> _Prompt_: Scan the entries line by line and return those with "templates".

(Web page revision data)
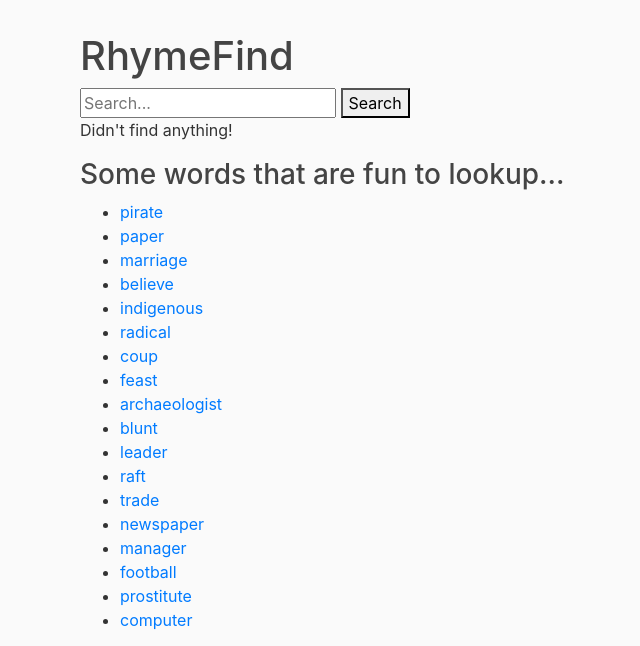
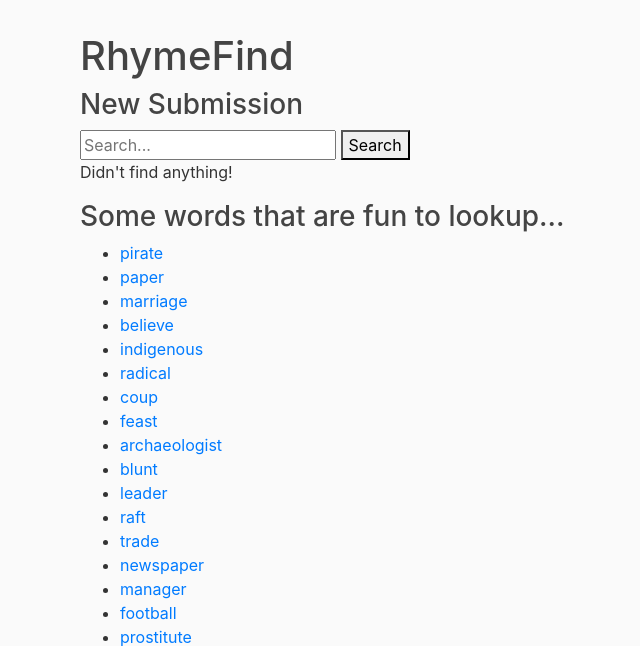
Before and after one commit to bfeif/rhymefind, a Django app: page / in a window 1280 px wide. Shown: the top 646 px of the page, without its empty margins (5-645 px from the left). Run offline with Django 3.2, Linux system fonts and the light colour scheme; data that the repository does not hold is empty; some libraries are stand-ins or nearby versions.

Commit message:
Added New Submission link to homepage.

```diff
--- a/rhymefind/templates/rhymefind/base.html
+++ b/rhymefind/templates/rhymefind/base.html
@@ -19,6 +19,7 @@
 <body>
 	<div class="container">
         <a href="/"><h1>RhymeFind</h1></a>
+        <a href="/"><h3>New Submission</h1></a>
 		{% block content %}{% endblock %}
 	</div>
 
```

> _Answer to this problem_:
--- a/rhymefind/templates/rhymefind/base.html
+++ b/rhymefind/templates/rhymefind/base.html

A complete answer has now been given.